- Though ILM is a forgotten word these days, make sure you run tiering within your storage environment that can help you move your data from higher SLA tiers to lower SLA tiers for cost containment purposes.
- Implement storage arrays that natively support Automated Storage Tiering and can automate the movement of data to the required Tiers based on time of the day, policies, spike in usage or business requirements.
- If there are native compression technologies available on the Storage Arrays for secondary or backup storage, implement those as a means to reduce your footprint.
- Look at extending the life of your storage arrays from a typical 3 years to 6 or 7 years.
- Leverage the use of outsourced computing models including Cloud technologies available in the market today. Could be private clouds or public clouds or a mesh of both technologies to reduce the storage footprint and management.
- Budget for your storage requirements and try to live by those even if you have to take drastic measures to keep it under control.
- Try to gain more operational efficiencies within the storage environments.
- Understand the TCO with any new storage purchase, as cost of new storage could include several aspects of implementation including migration, consulting, downtime, missed SLA’s, Training, management, etc.
- Try to reclaim storage as old host systems / server systems are retired or migrated.
- Check for inconsistencies in your Storage environment as those could result in missed SLA’s, downtime and penalties.
- Do not over provision and do not over budget. Its just storage, if you need more you can buy more, but having idle storage doing nothing for years in anticipation of future growth will heavily skew operational storage efficiencies.
- Do not create unnecessary storage management tasks and processes for your storage environment.
- Having backups and good working backups is very important, but do not tie down your storage with numerous copies of snaps, clones, mirrors, BCV’s, etc for a rainy day, rather have a DR plan and copy single instance of data remotely for DR purposes.
- Plot trends for your storage environment. See if trends can help you budget, forecast and provision your storage accurately.
- Remember the larger storage footprint you have, the larger your backup footprints will be, causing more storage space, more backup time windows, more network traffic, slower response times, more tapes, more offsite backups, more backup management cost and possibly more licensing cost.
- Get away from managing islands of storage; rather move to a more centralized storage management, long-term effects are amazing.
- Try to reduce licensing cost around storage software.
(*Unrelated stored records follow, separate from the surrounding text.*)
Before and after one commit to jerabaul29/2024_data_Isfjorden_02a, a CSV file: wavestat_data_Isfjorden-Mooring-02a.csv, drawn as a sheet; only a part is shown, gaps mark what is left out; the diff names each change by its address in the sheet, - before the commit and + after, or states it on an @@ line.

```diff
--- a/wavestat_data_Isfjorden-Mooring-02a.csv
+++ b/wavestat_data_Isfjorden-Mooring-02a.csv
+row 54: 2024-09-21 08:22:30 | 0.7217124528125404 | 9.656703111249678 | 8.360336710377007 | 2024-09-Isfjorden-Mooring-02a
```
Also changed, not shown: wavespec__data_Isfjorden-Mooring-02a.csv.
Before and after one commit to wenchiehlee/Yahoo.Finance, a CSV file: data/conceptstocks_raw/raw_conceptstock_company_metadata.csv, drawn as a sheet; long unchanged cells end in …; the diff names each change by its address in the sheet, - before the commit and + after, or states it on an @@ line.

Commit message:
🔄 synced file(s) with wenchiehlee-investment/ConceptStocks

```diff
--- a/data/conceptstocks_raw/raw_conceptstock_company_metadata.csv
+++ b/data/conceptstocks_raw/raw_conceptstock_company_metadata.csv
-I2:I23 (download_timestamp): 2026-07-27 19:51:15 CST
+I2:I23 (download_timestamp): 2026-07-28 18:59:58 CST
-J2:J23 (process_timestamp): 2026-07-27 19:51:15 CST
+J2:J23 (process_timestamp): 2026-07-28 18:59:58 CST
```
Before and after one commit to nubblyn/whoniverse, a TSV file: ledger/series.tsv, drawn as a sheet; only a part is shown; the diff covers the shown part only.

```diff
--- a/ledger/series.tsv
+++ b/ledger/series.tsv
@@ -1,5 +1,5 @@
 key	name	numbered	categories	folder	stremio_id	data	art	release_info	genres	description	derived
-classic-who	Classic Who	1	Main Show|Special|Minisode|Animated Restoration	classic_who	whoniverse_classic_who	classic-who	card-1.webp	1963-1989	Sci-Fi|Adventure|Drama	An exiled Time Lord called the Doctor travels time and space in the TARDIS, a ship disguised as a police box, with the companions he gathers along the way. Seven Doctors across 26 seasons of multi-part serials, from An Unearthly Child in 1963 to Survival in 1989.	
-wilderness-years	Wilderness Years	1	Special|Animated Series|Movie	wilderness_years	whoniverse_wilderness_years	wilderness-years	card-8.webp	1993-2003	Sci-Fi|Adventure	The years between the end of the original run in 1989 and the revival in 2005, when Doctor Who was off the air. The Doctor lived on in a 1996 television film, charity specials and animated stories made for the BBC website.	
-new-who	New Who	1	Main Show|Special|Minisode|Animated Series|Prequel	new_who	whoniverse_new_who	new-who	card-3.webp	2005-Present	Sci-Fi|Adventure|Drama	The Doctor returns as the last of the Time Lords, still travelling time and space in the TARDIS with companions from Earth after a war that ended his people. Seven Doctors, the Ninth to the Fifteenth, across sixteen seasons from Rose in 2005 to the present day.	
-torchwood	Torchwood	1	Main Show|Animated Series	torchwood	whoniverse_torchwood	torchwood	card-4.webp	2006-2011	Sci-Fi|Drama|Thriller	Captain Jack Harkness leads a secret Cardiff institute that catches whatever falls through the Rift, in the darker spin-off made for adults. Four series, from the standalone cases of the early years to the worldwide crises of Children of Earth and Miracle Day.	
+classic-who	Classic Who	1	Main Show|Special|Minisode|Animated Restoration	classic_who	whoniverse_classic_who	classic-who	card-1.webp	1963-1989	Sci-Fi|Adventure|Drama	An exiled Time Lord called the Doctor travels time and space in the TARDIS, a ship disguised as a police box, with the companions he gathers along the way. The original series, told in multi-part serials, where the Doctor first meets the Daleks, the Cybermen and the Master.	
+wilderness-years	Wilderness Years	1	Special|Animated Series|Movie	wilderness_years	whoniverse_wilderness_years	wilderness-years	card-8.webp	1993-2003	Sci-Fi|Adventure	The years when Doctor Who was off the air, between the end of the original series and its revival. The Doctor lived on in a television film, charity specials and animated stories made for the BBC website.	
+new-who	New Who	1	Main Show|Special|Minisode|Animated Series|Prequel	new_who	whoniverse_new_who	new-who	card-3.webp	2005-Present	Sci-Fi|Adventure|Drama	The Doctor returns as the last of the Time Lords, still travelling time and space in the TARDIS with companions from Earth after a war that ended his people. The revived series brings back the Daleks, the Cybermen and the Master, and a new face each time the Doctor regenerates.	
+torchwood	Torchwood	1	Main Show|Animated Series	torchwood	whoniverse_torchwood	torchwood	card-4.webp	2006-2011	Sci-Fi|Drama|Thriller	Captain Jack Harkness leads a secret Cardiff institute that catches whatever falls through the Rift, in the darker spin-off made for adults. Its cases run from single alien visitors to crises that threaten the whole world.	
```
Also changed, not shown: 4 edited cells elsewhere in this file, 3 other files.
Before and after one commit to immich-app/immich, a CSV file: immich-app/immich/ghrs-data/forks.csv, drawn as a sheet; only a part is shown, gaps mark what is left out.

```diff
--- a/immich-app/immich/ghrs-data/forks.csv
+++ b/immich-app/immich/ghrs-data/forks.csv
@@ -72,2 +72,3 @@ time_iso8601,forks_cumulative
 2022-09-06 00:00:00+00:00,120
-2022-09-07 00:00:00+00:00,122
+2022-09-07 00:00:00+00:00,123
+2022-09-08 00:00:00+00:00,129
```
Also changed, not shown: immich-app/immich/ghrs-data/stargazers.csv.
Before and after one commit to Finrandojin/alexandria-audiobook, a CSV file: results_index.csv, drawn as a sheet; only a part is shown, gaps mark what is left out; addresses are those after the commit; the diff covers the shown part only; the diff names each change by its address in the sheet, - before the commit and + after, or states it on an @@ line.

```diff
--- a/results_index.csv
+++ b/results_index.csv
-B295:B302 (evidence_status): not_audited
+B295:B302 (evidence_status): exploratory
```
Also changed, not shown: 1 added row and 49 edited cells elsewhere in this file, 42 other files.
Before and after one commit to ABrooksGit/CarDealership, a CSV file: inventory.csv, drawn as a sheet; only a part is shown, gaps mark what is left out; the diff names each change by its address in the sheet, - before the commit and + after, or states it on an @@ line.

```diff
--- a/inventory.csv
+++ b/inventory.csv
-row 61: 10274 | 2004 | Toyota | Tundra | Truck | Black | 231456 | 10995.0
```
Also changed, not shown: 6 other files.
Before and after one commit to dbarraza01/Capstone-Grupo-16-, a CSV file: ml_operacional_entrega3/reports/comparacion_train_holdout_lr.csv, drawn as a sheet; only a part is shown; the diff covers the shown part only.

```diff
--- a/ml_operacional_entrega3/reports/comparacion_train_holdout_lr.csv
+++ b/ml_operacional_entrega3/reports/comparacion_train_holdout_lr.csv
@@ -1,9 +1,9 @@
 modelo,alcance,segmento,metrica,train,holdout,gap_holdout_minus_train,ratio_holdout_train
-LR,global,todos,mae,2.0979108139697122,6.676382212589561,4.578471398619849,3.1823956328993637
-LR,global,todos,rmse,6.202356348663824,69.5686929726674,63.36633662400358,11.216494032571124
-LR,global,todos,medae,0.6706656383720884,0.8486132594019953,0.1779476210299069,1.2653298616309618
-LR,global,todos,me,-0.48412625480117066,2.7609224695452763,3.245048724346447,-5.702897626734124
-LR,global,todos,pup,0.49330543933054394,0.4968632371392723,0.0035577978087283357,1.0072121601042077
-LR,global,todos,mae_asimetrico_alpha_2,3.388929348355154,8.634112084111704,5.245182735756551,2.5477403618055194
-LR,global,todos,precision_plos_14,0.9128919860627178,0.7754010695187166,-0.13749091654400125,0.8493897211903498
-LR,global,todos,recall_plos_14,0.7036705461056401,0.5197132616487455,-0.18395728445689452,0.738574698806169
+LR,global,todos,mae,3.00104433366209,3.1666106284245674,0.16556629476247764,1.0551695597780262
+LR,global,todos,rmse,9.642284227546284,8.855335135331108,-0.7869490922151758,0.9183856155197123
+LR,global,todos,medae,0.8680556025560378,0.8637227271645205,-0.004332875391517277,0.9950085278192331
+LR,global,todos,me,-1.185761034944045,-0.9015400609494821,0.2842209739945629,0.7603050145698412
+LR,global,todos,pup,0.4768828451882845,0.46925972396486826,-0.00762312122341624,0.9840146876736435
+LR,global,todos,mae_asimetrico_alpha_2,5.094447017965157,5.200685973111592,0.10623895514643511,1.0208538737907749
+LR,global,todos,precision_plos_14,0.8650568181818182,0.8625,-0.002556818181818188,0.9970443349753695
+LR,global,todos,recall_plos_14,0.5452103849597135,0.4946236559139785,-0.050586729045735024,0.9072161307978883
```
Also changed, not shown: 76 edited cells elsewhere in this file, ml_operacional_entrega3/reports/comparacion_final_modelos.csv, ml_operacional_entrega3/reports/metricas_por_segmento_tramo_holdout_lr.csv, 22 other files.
The less storage you deploy, the less licensing per TB cost that you will pay.
There are many other factors you can implement; here are a few different posts from the past talking about this topic.
A Google search on Storage Economics yields
There are numerous areas of storage management that customers can try to bring in efficiencies that will help them better manage storage, reduce footprint, and reduce CAPEX and OPEX. It starts as a small practice within organizations and the value it creates grips the rest of the IT management teams.
In large organizations, there are Storage Architecture teams, Deployment teams, Provisioning teams and Operational Support teams, but seldom do we see a Storage Economics Team that helps drive utilization and efficiency through best economic practices within storage environments.
So take this opportunity and plant the seeds for your Storage Economics practice now.